[Data items]
○ ○ ○ ○
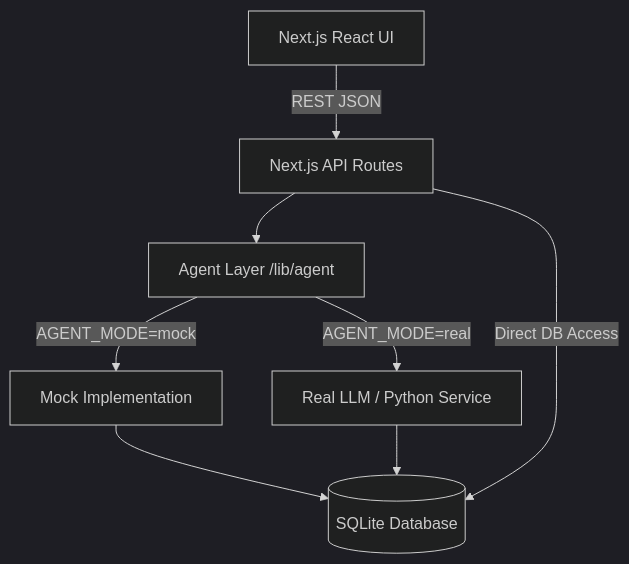
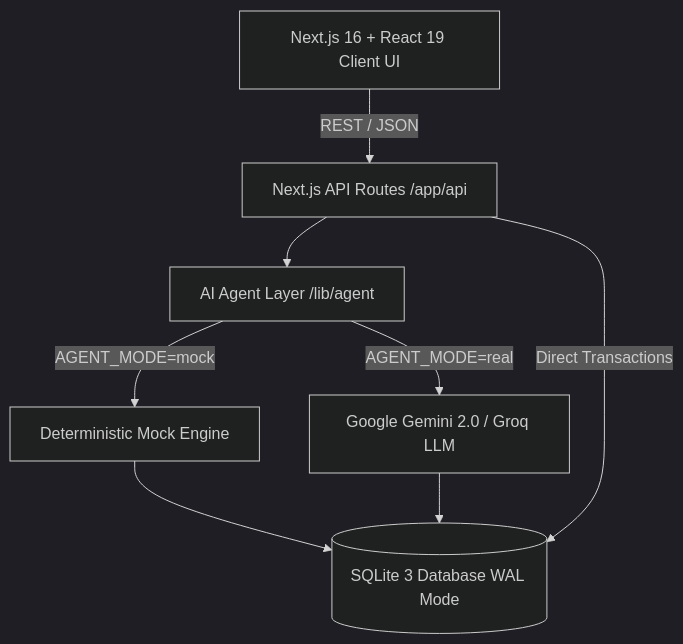
The diagram in README.md (coder-soumyadip29/E_Commerce-Agent), drawn with Mermaid (dark theme) before and after one commit. The commit also changed other lines of this file, not shown here.

Commit message:
docs: update README with Cartwise Plus luxury theme, folder architecture, and full-screen & mobile documentation

````diff
--- a/README.md
+++ b/README.md
@@ -53,10 +70,10 @@
 ```mermaid
 graph TD
-    UI[Next.js React UI] -->|REST JSON| API[Next.js API Routes]
-    API --> AgentLayer[Agent Layer /lib/agent]
-    AgentLayer -- AGENT_MODE=mock --> MockAgent[Mock Implementation]
-    AgentLayer -- AGENT_MODE=real --> RealAgent[Real LLM / Python Service]
-    MockAgent --> DB[(SQLite Database)]
+    UI[Next.js 16 + React 19 Client UI] -->|REST / JSON| API[Next.js API Routes /app/api]
+    API --> AgentLayer[AI Agent Layer /lib/agent]
+    AgentLayer -- AGENT_MODE=mock --> MockAgent[Deterministic Mock Engine]
+    AgentLayer -- AGENT_MODE=real --> RealAgent[Google Gemini 2.0 / Groq LLM]
+    MockAgent --> DB[(SQLite 3 Database WAL Mode)]
     RealAgent --> DB
-    API -->|Direct DB Access| DB
+    API -->|Direct Transactions| DB
 ```
````
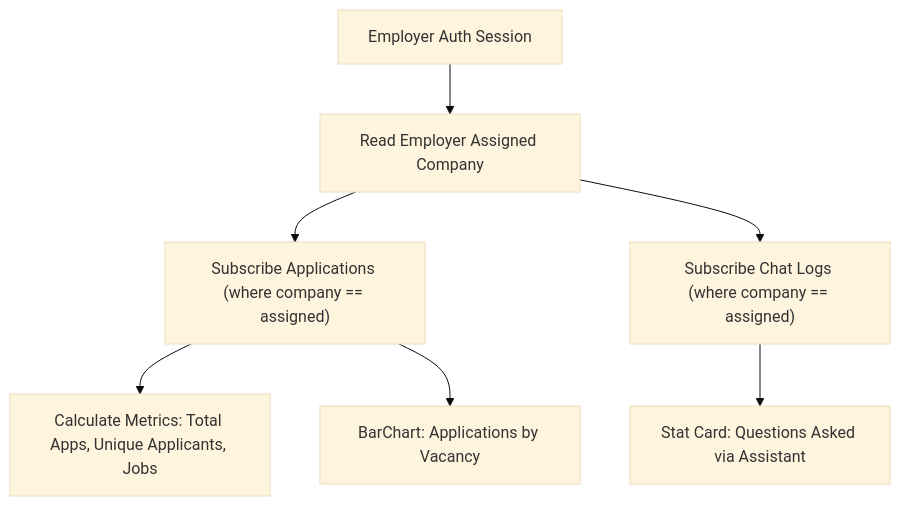
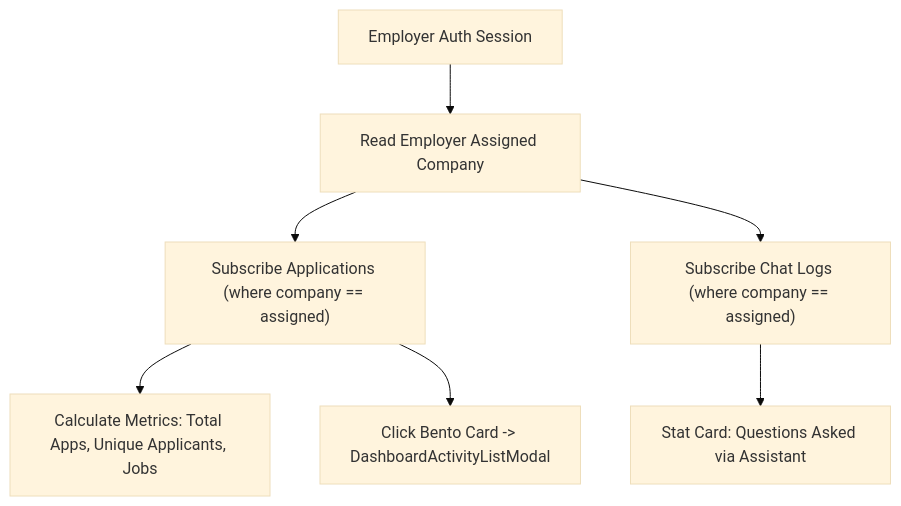
One commit to SooYM/QIU-Industry-Webapp changed the third of 4 diagrams in webapp/docs/FEATURE_MODULES_GUIDE.md. Above: the diagram before and after it, drawn with Mermaid (base theme). The commit also changed other lines of this file and 27 other files, not shown here.

Commit message:
docs: update comprehensive technical documentation for nature of business, bento activity pop-outs, Q&A zoom, and company JSON import

````diff
--- a/webapp/docs/FEATURE_MODULES_GUIDE.md
+++ b/webapp/docs/FEATURE_MODULES_GUIDE.md
@@ -176,9 +171,9 @@
 ```mermaid
 flowchart TD
     EmployerSignIn["Employer Auth Session"] --> ScopeCheck["Read Employer Assigned Company"]
     ScopeCheck --> FetchApps["Subscribe Applications (where company == assigned)"]
     ScopeCheck --> FetchChats["Subscribe Chat Logs (where company == assigned)"]
     FetchApps --> CalcStats["Calculate Metrics: Total Apps, Unique Applicants, Jobs"]
-    FetchApps --> RankJobs["BarChart: Applications by Vacancy"]
+    FetchApps --> PopoutModal["Click Bento Card -> DashboardActivityListModal"]
     FetchChats --> CountQuestions["Stat Card: Questions Asked via Assistant"]
 ```
````
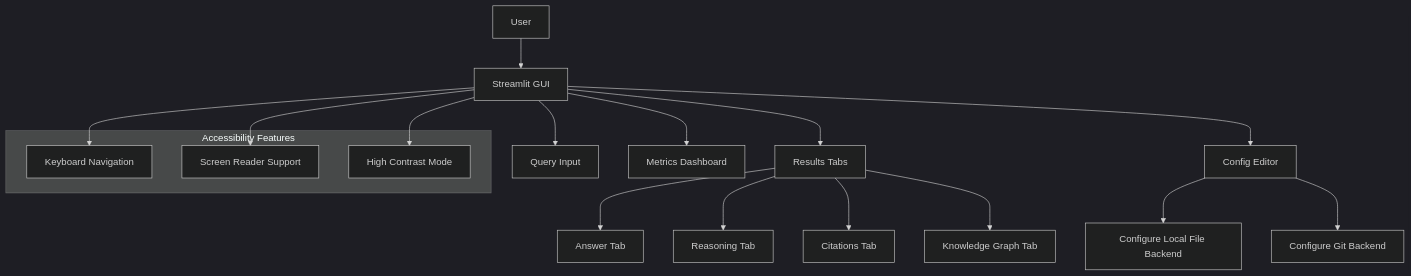
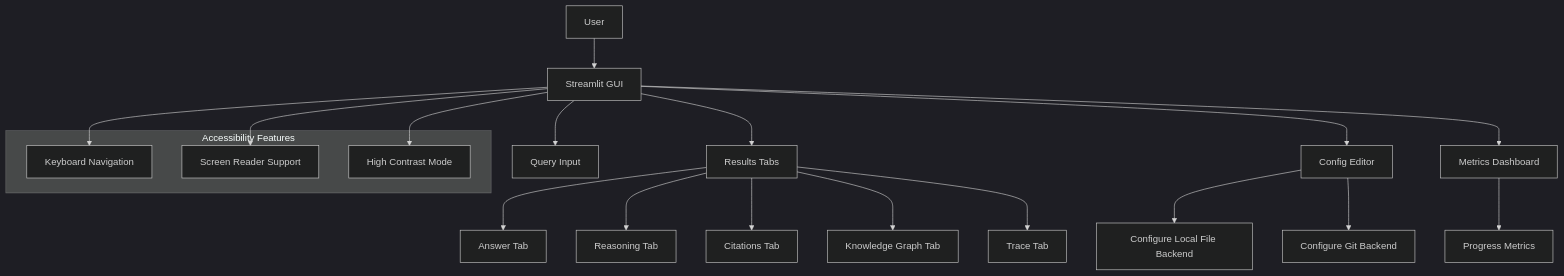
Before and after one commit to ravenoak/autoresearch: the third of 5 diagrams in docs/diagrams/ux_architecture.md, drawn with Mermaid (dark theme). The commit also changed 4 other files, not shown here.

Commit message:
Add graphviz trace visualization and profile management

````diff
--- a/docs/diagrams/ux_architecture.md
+++ b/docs/diagrams/ux_architecture.md
@@ -79,26 +79,29 @@
 ```mermaid
 graph TD
     User[User] --> GUI[Streamlit GUI]
     
     GUI --> QueryInput[Query Input]
     GUI --> ResultsTabs[Results Tabs]
     GUI --> ConfigEditor[Config Editor]
     ConfigEditor --> LocalFileSetupGUI[Configure Local File Backend]
     ConfigEditor --> GitRepoSetupGUI[Configure Git Backend]
     GUI --> MetricsDashboard[Metrics Dashboard]
-    
+
+    MetricsDashboard --> ProgressMetrics[Progress Metrics]
+
     ResultsTabs --> AnswerTab[Answer Tab]
     ResultsTabs --> ReasoningTab[Reasoning Tab]
     ResultsTabs --> CitationsTab[Citations Tab]
     ResultsTabs --> KnowledgeGraphTab[Knowledge Graph Tab]
+    ResultsTabs --> TraceTab[Trace Tab]
     
     subgraph "Accessibility Features"
         KeyboardNavigation[Keyboard Navigation]
         ScreenReaderSupport[Screen Reader Support]
         HighContrastMode[High Contrast Mode]
     end
     
     GUI --> KeyboardNavigation
     GUI --> ScreenReaderSupport
     GUI --> HighContrastMode
 ```
````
○ ○ ○ ○
• **Action item**
The answer consists of every line above in which the word "theme" occurs.

• **Exercise answer**
The diagram in README.md (coder-soumyadip29/E_Commerce-Agent), drawn with Mermaid (dark theme) before and after one commit. The commit also changed other lines of this file, not shown here.
docs: update README with Cartwise Plus luxury theme, folder architecture, and full-screen & mobile documentation
One commit to SooYM/QIU-Industry-Webapp changed the third of 4 diagrams in webapp/docs/FEATURE_MODULES_GUIDE.md. Above: the diagram before and after it, drawn with Mermaid (base theme). The commit also changed other lines of this file and 27 other files, not shown here.
Before and after one commit to ravenoak/autoresearch: the third of 5 diagrams in docs/diagrams/ux_architecture.md, drawn with Mermaid (dark theme). The commit also changed 4 other files, not shown here.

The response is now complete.